§ **BRIEF**: Go through the listing and count the lines with "Welcome" in them; write only the number.
[Opening THE RECORDS section]
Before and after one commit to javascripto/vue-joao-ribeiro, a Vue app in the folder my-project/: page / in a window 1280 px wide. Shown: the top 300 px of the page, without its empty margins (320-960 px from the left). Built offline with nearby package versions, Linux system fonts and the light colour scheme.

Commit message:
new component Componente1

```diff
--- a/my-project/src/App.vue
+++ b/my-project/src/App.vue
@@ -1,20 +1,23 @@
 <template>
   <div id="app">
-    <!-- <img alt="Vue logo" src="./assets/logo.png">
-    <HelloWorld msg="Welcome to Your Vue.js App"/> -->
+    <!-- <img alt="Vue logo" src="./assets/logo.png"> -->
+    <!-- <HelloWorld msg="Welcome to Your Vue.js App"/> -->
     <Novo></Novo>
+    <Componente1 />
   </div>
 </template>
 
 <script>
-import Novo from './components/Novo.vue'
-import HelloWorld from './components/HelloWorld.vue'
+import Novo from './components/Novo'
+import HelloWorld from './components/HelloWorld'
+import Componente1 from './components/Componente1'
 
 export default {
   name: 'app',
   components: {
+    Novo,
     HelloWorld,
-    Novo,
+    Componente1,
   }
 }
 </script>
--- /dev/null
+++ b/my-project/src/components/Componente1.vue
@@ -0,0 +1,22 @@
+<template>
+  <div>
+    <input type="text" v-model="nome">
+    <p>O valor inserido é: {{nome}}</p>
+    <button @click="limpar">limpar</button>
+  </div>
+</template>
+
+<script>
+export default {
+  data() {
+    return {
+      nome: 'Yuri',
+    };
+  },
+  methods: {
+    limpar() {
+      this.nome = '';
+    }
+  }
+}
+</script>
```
[Closing THE RECORDS section]
§ **ANSWER BOX**: 2